Britain’s The Daily Telegraph has just released its new iPad application, that has gone from offering a few free leading articles to offering completely chargeable content.
Now, I have nothing against paid content, great content and journalism costs money to create and if it’s above average in quality, then I’m willing to pay.
However, The Telegraph believes that its iPad application is synonmous with a pre-internet era printed newspaper, and is charging accordingly $1.99 per day. Per day! Or $16.99 per month.
This model only makes sense if you consume content from one location, that’s it that’s all. However, with the internet and a zero marginal cost of publishing, that’s not how most people consume content. They’ll read a few articles per day from each source.
Hence, my average daily cost per article from The Telegraph would be around 40 cents if I were to read 5 articles a day. That’s a lot to pay per article! Pre-Internet, if you were to read 15-20% of one newspaper, roughly, 20-30 articles, you may be paying the equivalent of 10 cents per article. If you remember that the marginal cost of delivering the article is much higher due to distribution and newsprint costs, then the equivalent article today should be valued at between 2 and 5 cents.
So, if the The Telegraph wants to charge, this is what is should do.
1. Create a value per article. This can vary based on the contents of the article. An in-depth report with multi-media graphics may be 5-10 cents whilst a standard article may be 2 cents.
2. Have readers by credits through in-app purchase.
3. Suggest to readers that subscription might be better if they are heavy readers.
4. Offer a few articles per day for free, as news is an experience good, and you need to read it to know if you like the style of the paper.
There is another way to look at iPad newspapers.
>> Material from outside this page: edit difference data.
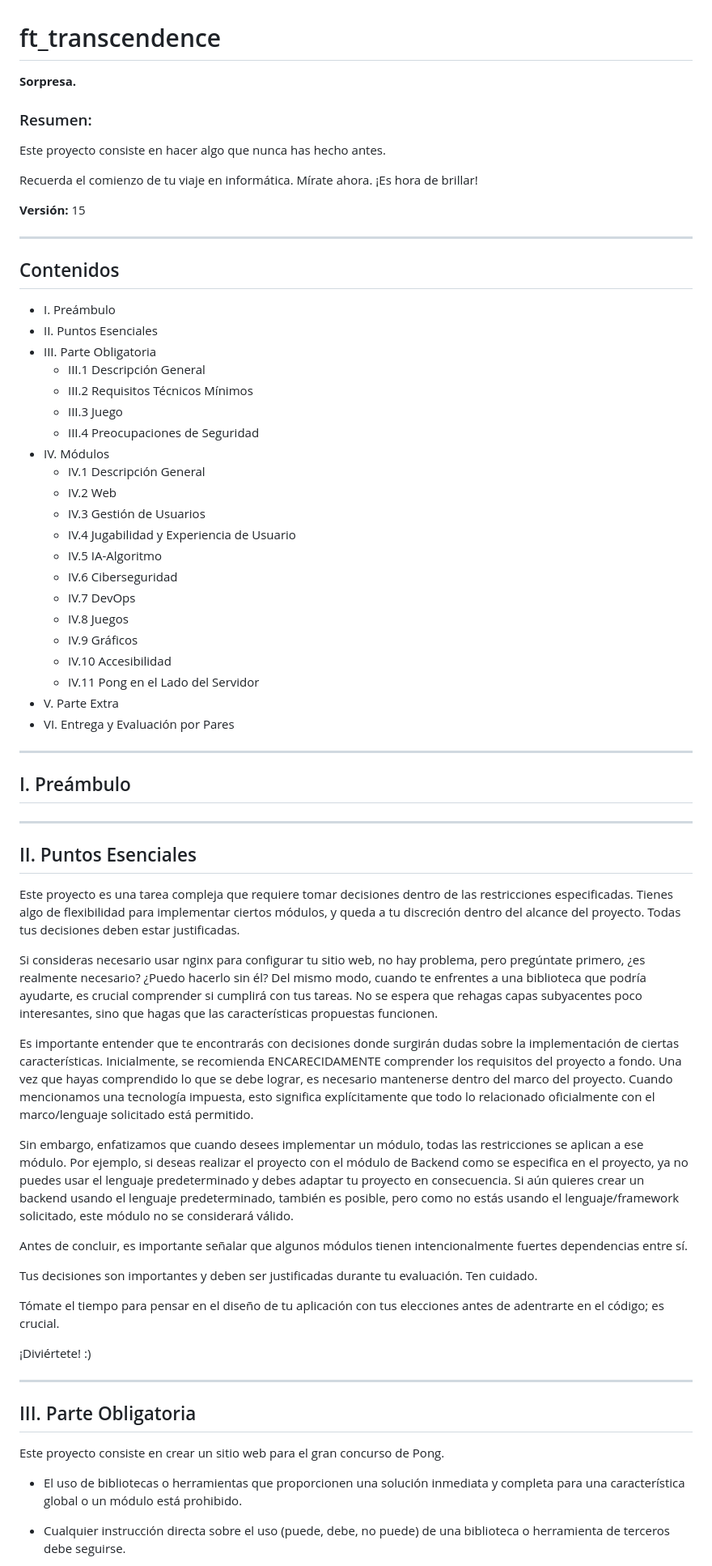
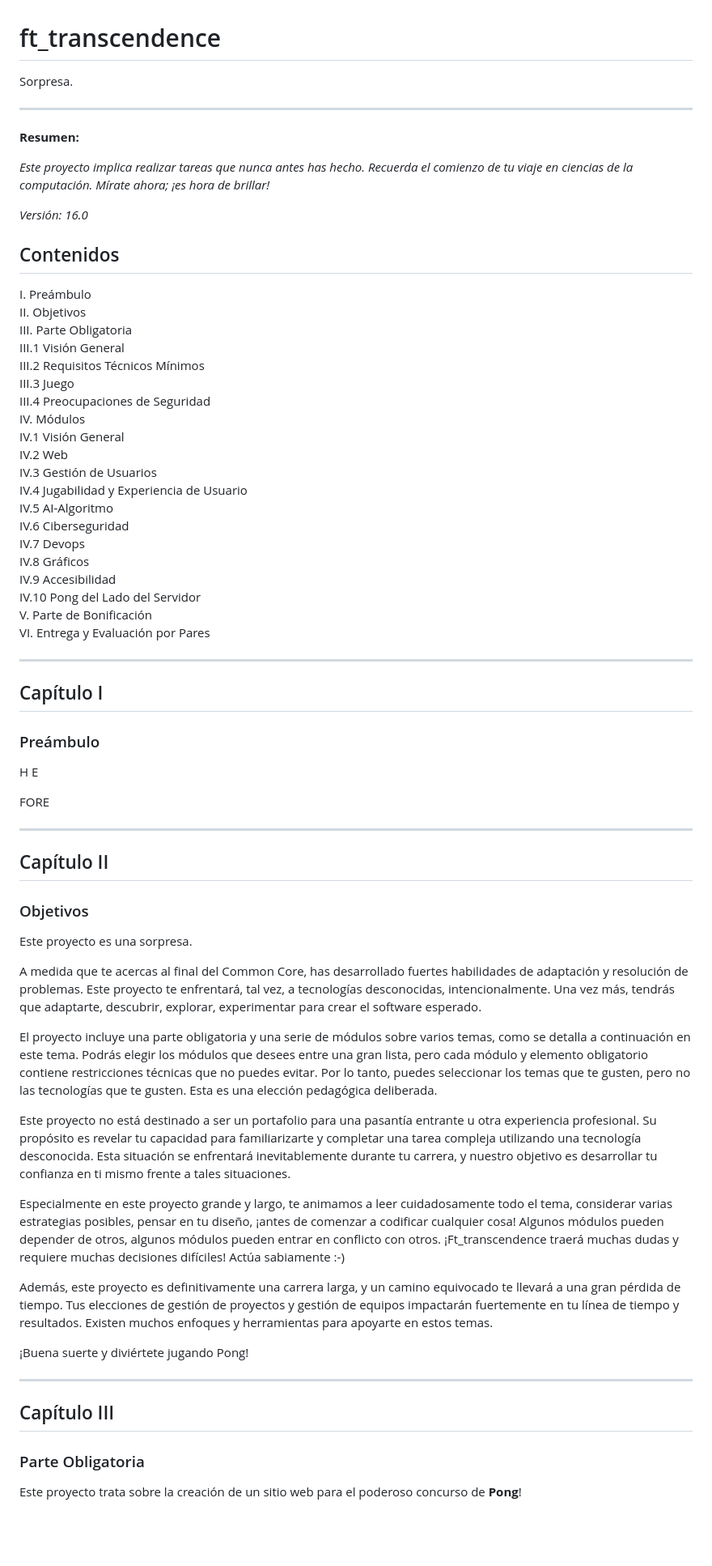
Before and after one commit to 4trastos/Transcendence, a Markdown page: README.md, the part around one of its changes. Shown at 81% size. Rendered like a GitHub page; blank space fills up the shorter version.

```diff
--- a/README.md
+++ b/README.md
@@ -1,69 +1,73 @@
 # ft_transcendence
 
-**Sorpresa.**
-
-### Resumen:
-Este proyecto consiste en hacer algo que nunca has hecho antes.
-
-Recuerda el comienzo de tu viaje en informática. Mírate ahora. ¡Es hora de brillar!
-
-**Versión:** 15
+Sorpresa.
 
 ---
 
+**Resumen:**
+
+*Este proyecto implica realizar tareas que nunca antes has hecho. Recuerda el comienzo de tu viaje en ciencias de la computación. Mírate ahora; ¡es hora de brillar!*
+
+*Versión: 16.0*
+
 ## Contenidos
 
-- I. Preámbulo
-- II. Puntos Esenciales
-- III. Parte Obligatoria
-  - III.1 Descripción General
-  - III.2 Requisitos Técnicos Mínimos
-  - III.3 Juego
-  - III.4 Preocupaciones de Seguridad
-- IV. Módulos
-  - IV.1 Descripción General
-  - IV.2 Web
-  - IV.3 Gestión de Usuarios
-  - IV.4 Jugabilidad y Experiencia de Usuario
-  - IV.5 IA-Algoritmo
-  - IV.6 Ciberseguridad
-  - IV.7 DevOps
-  - IV.8 Juegos
-  - IV.9 Gráficos
-  - IV.10 Accesibilidad
-  - IV.11 Pong en el Lado del Servidor
-- V. Parte Extra
-- VI. Entrega y Evaluación por Pares
+I. Preámbulo
+II. Objetivos
+III. Parte Obligatoria
+   III.1 Visión General
+   III.2 Requisitos Técnicos Mínimos
+   III.3 Juego
+   III.4 Preocupaciones de Seguridad
+IV. Módulos
+   IV.1 Visión General
+   IV.2 Web
+   IV.3 Gestión de Usuarios
+   IV.4 Jugabilidad y Experiencia de Usuario
+   IV.5 AI-Algoritmo
+   IV.6 Ciberseguridad
+   IV.7 Devops
+   IV.8 Gráficos
+   IV.9 Accesibilidad
+   IV.10 Pong del Lado del Servidor
+V. Parte de Bonificación
+VI. Entrega y Evaluación por Pares
 
 ---
 
-## I. Preámbulo
+## Capítulo I
+
+### Preámbulo
+
+H E
+
+FORE
 
 ---
 
-## II. Puntos Esenciales
-Este proyecto es una tarea compleja que requiere tomar decisiones dentro de las restricciones especificadas. Tienes algo de flexibilidad para implementar ciertos módulos, y queda a tu discreción dentro del alcance del proyecto. Todas tus decisiones deben estar justificadas.
+## Capítulo II
 
-Si consideras necesario usar nginx para configurar tu sitio web, no hay problema, pero pregúntate primero, ¿es realmente necesario? ¿Puedo hacerlo sin él? Del mismo modo, cuando te enfrentes a una biblioteca que podría ayudarte, es crucial comprender si cumplirá con tus tareas. No se espera que rehagas capas subyacentes poco interesantes, sino que hagas que las características propuestas funcionen.
+### Objetivos
 
-Es importante entender que te encontrarás con decisiones donde surgirán dudas sobre la implementación de ciertas características. Inicialmente, se recomienda ENCARECIDAMENTE comprender los requisitos del proyecto a fondo. Una vez que hayas comprendido lo que se debe lograr, es necesario mantenerse dentro del marco del proyecto. Cuando mencionamos una tecnología impuesta, esto significa explícitamente que todo lo relacionado oficialmente con el marco/lenguaje solicitado está permitido.
+Este proyecto es una sorpresa.
 
-Sin embargo, enfatizamos que cuando desees implementar un módulo, todas las restricciones se aplican a ese módulo. Por ejemplo, si deseas realizar el proyecto con el módulo de Backend como se especifica en el proyecto, ya no puedes usar el lenguaje predeterminado y debes adaptar tu proyecto en consecuencia. Si aún quieres crear un backend usando el lenguaje predeterminado, también es posible, pero como no estás usando el lenguaje/framework solicitado, este módulo no se considerará válido.
+A medida que te acercas al final del Common Core, has desarrollado fuertes habilidades de adaptación y resolución de problemas. Este proyecto te enfrentará, tal vez, a tecnologías desconocidas, intencionalmente. Una vez más, tendrás que adaptarte, descubrir, explorar, experimentar para crear el software esperado.
 
-Antes de concluir, es importante señalar que algunos módulos tienen intencionalmente fuertes dependencias entre sí.
+El proyecto incluye una parte obligatoria y una serie de módulos sobre varios temas, como se detalla a continuación en este tema. Podrás elegir los módulos que desees entre una gran lista, pero cada módulo y elemento obligatorio contiene restricciones técnicas que no puedes evitar. Por lo tanto, puedes seleccionar los temas que te gusten, pero no las tecnologías que te gusten. Esta es una elección pedagógica deliberada.
 
-Tus decisiones son importantes y deben ser justificadas durante tu evaluación. Ten cuidado.
+Este proyecto no está destinado a ser un portafolio para una pasantía entrante u otra experiencia profesional. Su propósito es revelar tu capacidad para familiarizarte y completar una tarea compleja utilizando una tecnología desconocida. Esta situación se enfrentará inevitablemente durante tu carrera, y nuestro objetivo es desarrollar tu confianza en ti mismo frente a tales situaciones.
 
-Tómate el tiempo para pensar en el diseño de tu aplicación con tus elecciones antes de adentrarte en el código; es crucial.
+Especialmente en este proyecto grande y largo, te animamos a leer cuidadosamente todo el tema, considerar varias estrategias posibles, pensar en tu diseño, ¡antes de comenzar a codificar cualquier cosa! Algunos módulos pueden depender de otros, algunos módulos pueden entrar en conflicto con otros. ¡Ft_transcendence traerá muchas dudas y requiere muchas decisiones difíciles! Actúa sabiamente :-)
 
-¡Diviértete! :)
+Además, este proyecto es definitivamente una carrera larga, y un camino equivocado te llevará a una gran pérdida de tiempo. Tus elecciones de gestión de proyectos y gestión de equipos impactarán fuertemente en tu línea de tiempo y resultados. Existen muchos enfoques y herramientas para apoyarte en estos temas.
+
+¡Buena suerte y diviértete jugando Pong!
 
 ---
 
-## III. Parte Obligatoria
-Este proyecto consiste en crear un sitio web para el gran concurso de Pong.
+## Capítulo III
 
-- El uso de bibliotecas o herramientas que proporcionen una solución inmediata y completa para una característica global o un módulo está prohibido.
+### Parte Obligatoria
 
-- Cualquier instrucción directa sobre el uso (puede, debe, no puede) de una biblioteca o herramienta de terceros debe seguirse.
+Este proyecto trata sobre la creación de un sitio web para el poderoso concurso de **Pong**!
 
```
Also changed, not shown: other parts of README.md (+68 -70 lines).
If you suggest that people should pay because the iPad app experience is so much better than the web experience, but the content is no better or doesn’t merit being charged for, then you should charge for that experience. Make the iPad app payable in the app store. Charge $5 one time, one off. The value is in the reading medium, not in the content.